19th century doctor tools from the trapper cabin corn crib green mountain timber frames

In its new location on the edge of the woods, our little cabin was transformed from corn storage to trapper’s cabin. Here is what the 2nd floor loft looked like when I first got to visit it:

Trapper's Cabin fur stretchers in the loft vintage cabin green mountain timber frames

The Trapper Cabin and the Fur Trade

This time period was the height of profitability in the fur trade. The family that now owned it was involved in purchasing pelts from trappers, and then curing them to be used in the making of clothing. We pulled hundreds of these wooden stretchers out of the cabin, some with notes on successful trapping trips dating from the 1940s through the 1980s.

fur stretchers trapper's vintage cabin green mountain timber frames

When the Green Mountain Timber Frames first viewed the cabin, it was in distress. The roof had leaked and it had not been inhabited for decades other than by porcupines and birds. Like the dry storage of corn cobs, the trapping industry was a thing of the past. We decided to take on the project of saving this barn, and finding a third purpose for the worthy structure.

Dismantling the Trapper’s Cabin

We moved onto the site in early February and tackled the clean-out of the barn. Once we got down to the structure, we removed the slate roof as well as the original cedar shake roof that was underneath. The siding was next. The boards on this little structure are impressive!

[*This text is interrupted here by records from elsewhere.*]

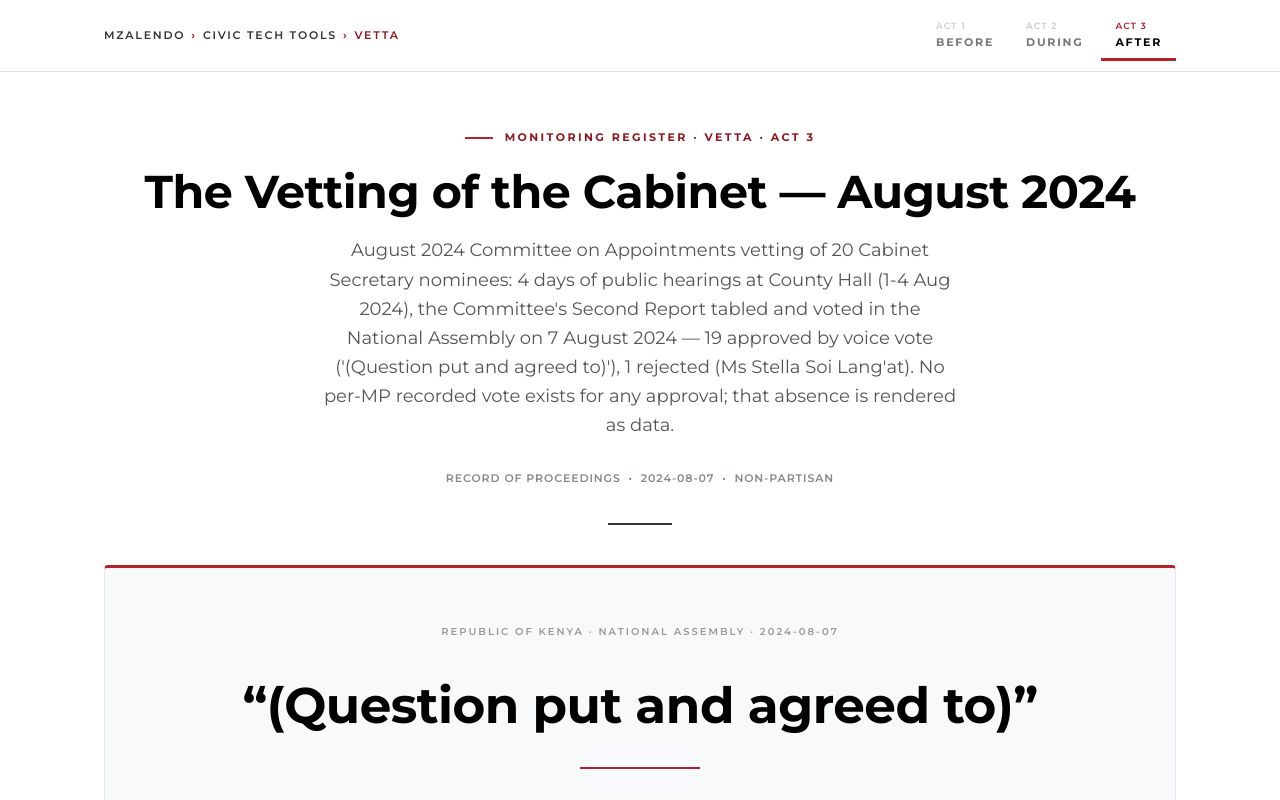
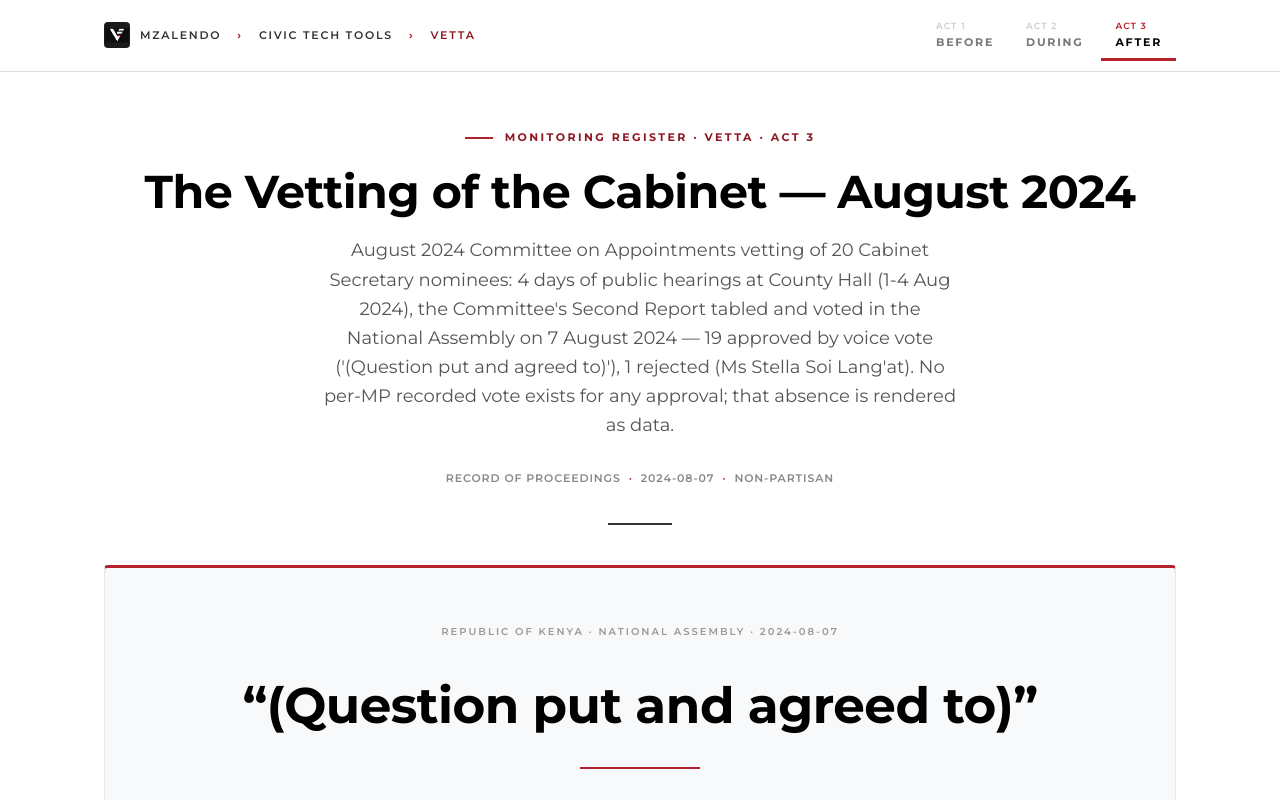
Before and after one commit to Jimmy-Hernandez/vetting-loop, a React (Vite) app in the folder app/: page / in a window 1280 px wide. Shown: the top 800 px of the page. Built offline with nearby package versions, Linux system fonts and the light colour scheme.

Commit message:
brand: Vetta emblem in header + favicon (emblem-only crop, no book/gavel)

```diff
--- a/app/index.html
+++ b/app/index.html
@@ -4,6 +4,7 @@
     <meta charset="UTF-8" />
     <meta name="viewport" content="width=device-width, initial-scale=1.0" />
     <title>Vetta — Vetting in Action · Mzalendo</title>
+    <link rel="icon" type="image/png" href="/vetta-emblem.png" />
     <link rel="preconnect" href="https://fonts.googleapis.com" />
     <link rel="preconnect" href="https://fonts.gstatic.com" crossorigin />
     <link href="https://fonts.googleapis.com/css2?family=Montserrat:ital,wght@0,400;0,500;0,600;0,700;1,400&display=swap" rel="stylesheet" />
--- a/app/src/App.tsx
+++ b/app/src/App.tsx
@@ -20,7 +20,8 @@ function Chrome({ children }: { children: ReactNode }) {
     <>
       <header className="chrome">
         <div className="chrome-inner">
-          <div className="breadcrumb">
+          <div className="breadcrumb" style={{ display: 'flex', alignItems: 'center', gap: '10px' }}>
+            <img src="/vetta-emblem.png" alt="Vetta emblem" width="26" height="26" style={{ display: 'block', borderRadius: 4 }} />
             <a href="https://mzalendo.com">Mzalendo</a>
             <span className="sep">›</span>Civic Tech Tools
             <span className="sep">›</span><span className="here">Vetta</span>
```
Also changed, not shown: app/public/vetta-emblem.png (added), app/public/vetta-mark-2.png (added).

Some of the loft floorboards are also remarkable, and we know from our history book that these most likely came from local water sawmills that were in operation on the East Creek, not far from the cabin location.

wide floor boards trapper cabin corn crib restoration barn for sale green mountain timber frames

The interior of the trapper cabin originally had a full loft and a staircase. There were bins on the 2nd floor for storage of grains, and we presume that bins existed along the eve walls for the drying of corn. In the next photo, you can see one bin remaining on the fall gable wall, as well as a bin on the 2nd floor.Interior photo of trapper's cabin vintage corn crib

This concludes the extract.